[Your assignment]: What lines in the data hold the string "fill"? Show them.

Study material below:

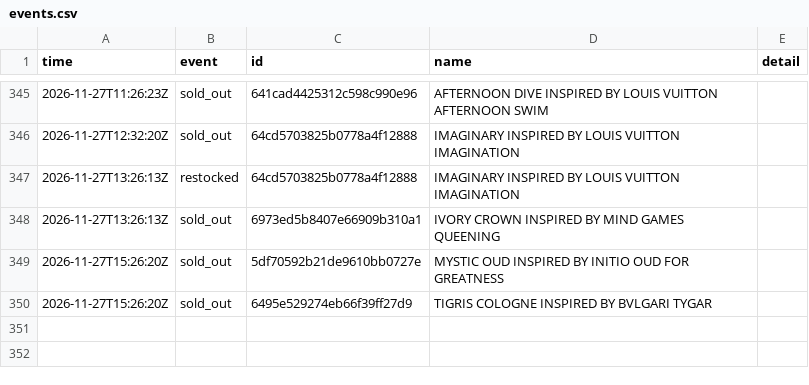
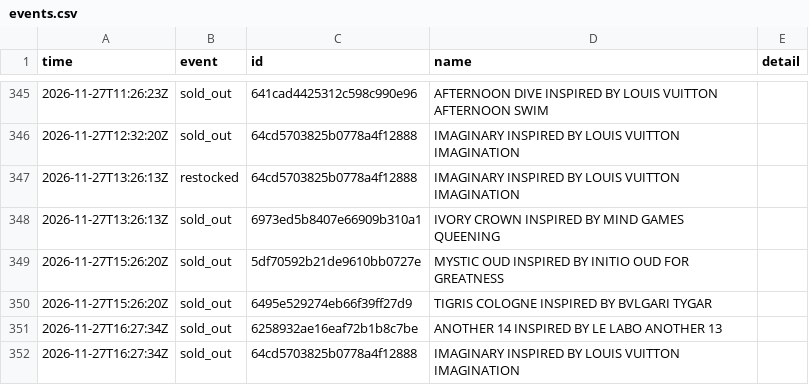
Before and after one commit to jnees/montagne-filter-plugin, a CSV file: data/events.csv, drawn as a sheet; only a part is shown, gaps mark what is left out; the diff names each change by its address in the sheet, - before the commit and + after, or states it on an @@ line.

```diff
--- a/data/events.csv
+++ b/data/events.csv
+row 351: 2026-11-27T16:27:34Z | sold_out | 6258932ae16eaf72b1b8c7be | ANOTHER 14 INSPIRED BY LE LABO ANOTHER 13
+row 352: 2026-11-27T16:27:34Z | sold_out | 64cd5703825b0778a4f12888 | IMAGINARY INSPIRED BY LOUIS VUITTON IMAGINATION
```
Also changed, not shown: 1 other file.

End of Study material.
Study material below:

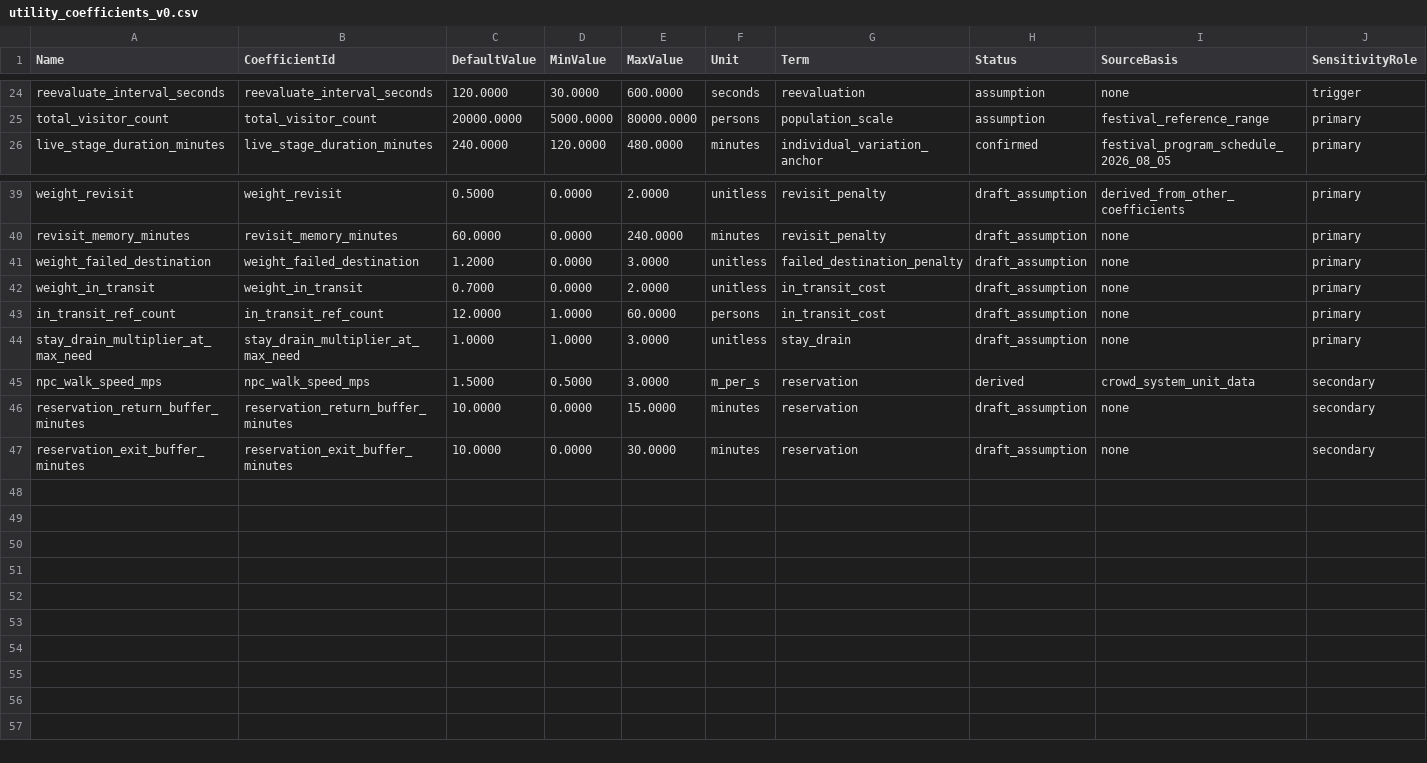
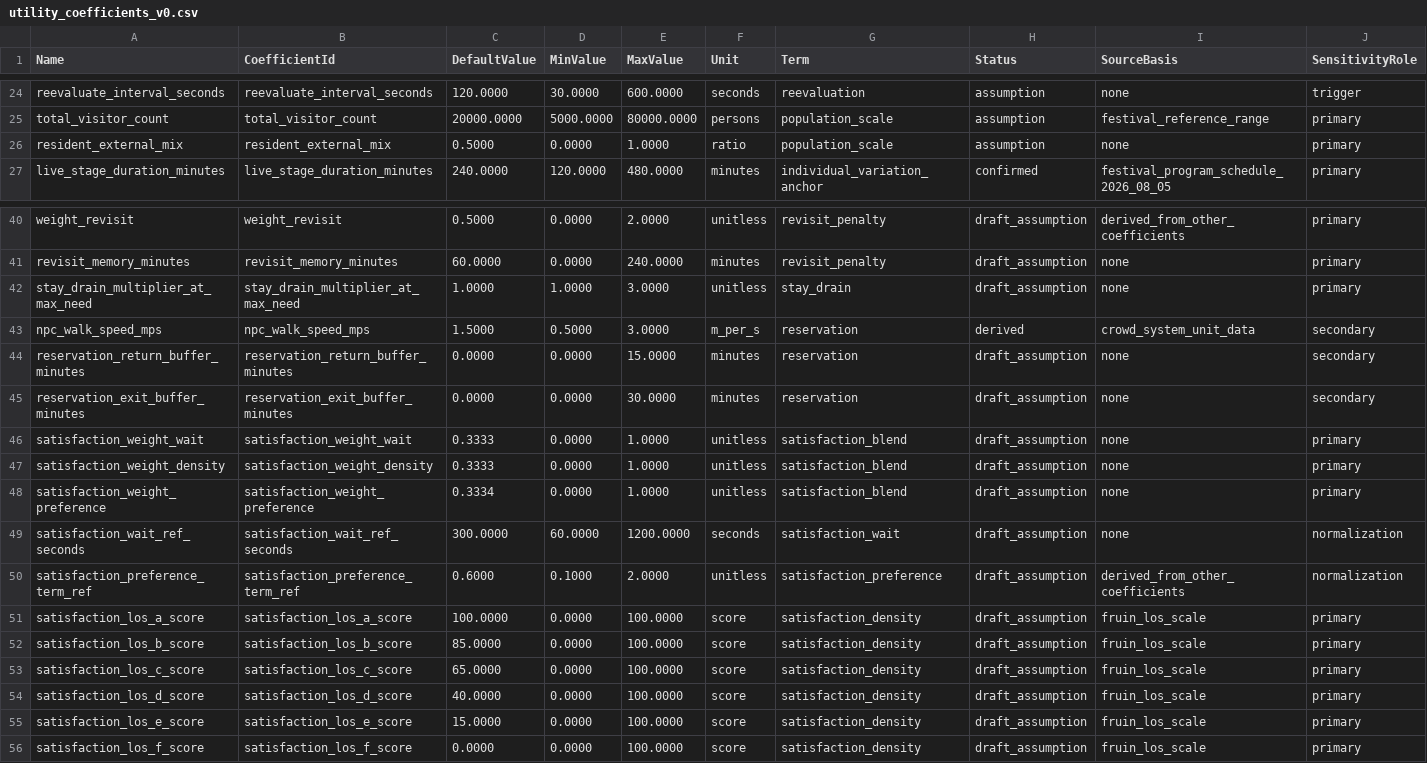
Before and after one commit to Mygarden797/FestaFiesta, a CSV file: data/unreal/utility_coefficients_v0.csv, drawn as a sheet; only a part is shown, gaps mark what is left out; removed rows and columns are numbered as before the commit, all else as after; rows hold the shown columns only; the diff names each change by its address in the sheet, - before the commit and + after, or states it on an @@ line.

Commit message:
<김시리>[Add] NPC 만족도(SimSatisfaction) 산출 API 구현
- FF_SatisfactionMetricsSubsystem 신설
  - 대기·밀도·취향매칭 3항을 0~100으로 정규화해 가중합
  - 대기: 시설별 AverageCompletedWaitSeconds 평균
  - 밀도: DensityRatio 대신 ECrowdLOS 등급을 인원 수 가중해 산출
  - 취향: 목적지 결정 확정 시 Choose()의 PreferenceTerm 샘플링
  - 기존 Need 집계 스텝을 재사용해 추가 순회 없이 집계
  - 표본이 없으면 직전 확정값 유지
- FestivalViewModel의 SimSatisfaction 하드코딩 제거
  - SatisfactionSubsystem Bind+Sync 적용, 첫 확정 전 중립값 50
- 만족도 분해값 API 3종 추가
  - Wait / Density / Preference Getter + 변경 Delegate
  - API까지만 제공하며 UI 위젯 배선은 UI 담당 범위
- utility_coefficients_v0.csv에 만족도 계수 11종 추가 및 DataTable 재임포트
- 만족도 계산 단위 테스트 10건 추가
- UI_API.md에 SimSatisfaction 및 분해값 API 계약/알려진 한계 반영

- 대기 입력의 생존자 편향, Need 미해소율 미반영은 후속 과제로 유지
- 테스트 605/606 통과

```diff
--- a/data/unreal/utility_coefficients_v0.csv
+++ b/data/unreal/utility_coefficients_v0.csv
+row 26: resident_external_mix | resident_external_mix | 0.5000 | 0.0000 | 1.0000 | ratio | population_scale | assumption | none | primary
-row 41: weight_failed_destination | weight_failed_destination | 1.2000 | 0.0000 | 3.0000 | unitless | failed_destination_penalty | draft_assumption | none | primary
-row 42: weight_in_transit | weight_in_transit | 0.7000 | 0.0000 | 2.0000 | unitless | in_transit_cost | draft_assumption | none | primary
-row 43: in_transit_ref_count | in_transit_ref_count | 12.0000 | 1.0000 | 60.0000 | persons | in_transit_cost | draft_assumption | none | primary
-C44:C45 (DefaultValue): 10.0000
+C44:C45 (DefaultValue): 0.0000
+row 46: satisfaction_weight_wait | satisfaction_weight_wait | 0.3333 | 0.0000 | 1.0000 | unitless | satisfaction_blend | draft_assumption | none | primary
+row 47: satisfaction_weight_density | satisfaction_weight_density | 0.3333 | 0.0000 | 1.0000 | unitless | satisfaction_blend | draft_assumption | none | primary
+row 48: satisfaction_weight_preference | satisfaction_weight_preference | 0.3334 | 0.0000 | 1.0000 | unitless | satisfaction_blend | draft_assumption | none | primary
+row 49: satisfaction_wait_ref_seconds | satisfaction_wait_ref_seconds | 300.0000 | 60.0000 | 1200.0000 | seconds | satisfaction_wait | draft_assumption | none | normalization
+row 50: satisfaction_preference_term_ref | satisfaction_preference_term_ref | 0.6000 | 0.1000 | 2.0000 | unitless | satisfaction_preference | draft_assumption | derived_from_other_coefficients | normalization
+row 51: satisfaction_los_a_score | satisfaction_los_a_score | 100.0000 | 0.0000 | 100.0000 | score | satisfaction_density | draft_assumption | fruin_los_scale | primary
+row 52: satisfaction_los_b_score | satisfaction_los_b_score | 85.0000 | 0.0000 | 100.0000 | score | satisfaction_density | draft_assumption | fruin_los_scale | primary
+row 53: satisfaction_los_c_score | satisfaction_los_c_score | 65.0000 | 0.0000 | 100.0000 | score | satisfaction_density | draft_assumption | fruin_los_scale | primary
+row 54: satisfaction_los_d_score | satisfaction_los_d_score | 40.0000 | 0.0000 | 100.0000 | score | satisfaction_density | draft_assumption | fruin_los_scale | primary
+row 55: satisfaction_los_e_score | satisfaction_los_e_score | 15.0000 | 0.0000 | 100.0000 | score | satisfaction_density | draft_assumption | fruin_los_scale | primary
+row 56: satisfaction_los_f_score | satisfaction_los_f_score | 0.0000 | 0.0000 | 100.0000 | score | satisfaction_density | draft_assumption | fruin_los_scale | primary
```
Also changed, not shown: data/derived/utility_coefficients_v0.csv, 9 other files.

End of Study material.
Study material below:

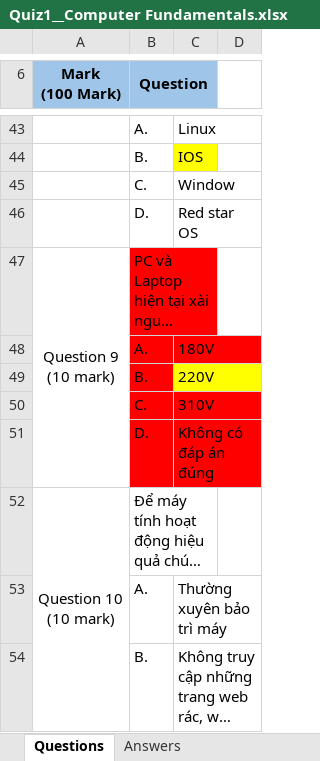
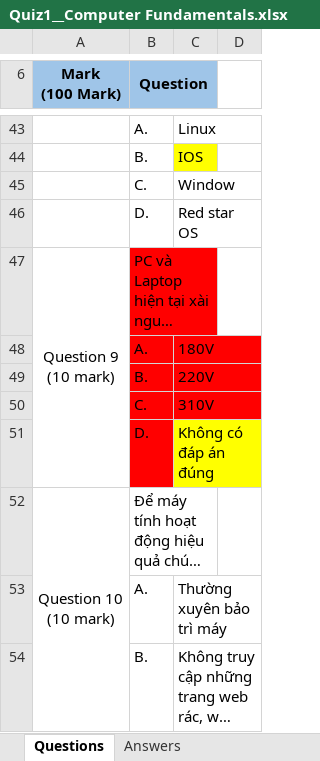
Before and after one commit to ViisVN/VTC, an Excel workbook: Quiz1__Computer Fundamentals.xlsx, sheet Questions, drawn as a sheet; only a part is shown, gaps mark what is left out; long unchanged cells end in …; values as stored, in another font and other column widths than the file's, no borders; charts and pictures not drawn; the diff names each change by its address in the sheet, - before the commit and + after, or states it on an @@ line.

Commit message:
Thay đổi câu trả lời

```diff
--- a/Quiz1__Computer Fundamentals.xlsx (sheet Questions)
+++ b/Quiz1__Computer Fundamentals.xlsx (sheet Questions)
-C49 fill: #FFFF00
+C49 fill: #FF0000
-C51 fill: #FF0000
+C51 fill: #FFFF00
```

End of Study material.

[Task response]:
-C49 fill: #FFFF00
+C49 fill: #FF0000
-C51 fill: #FF0000
+C51 fill: #FFFF00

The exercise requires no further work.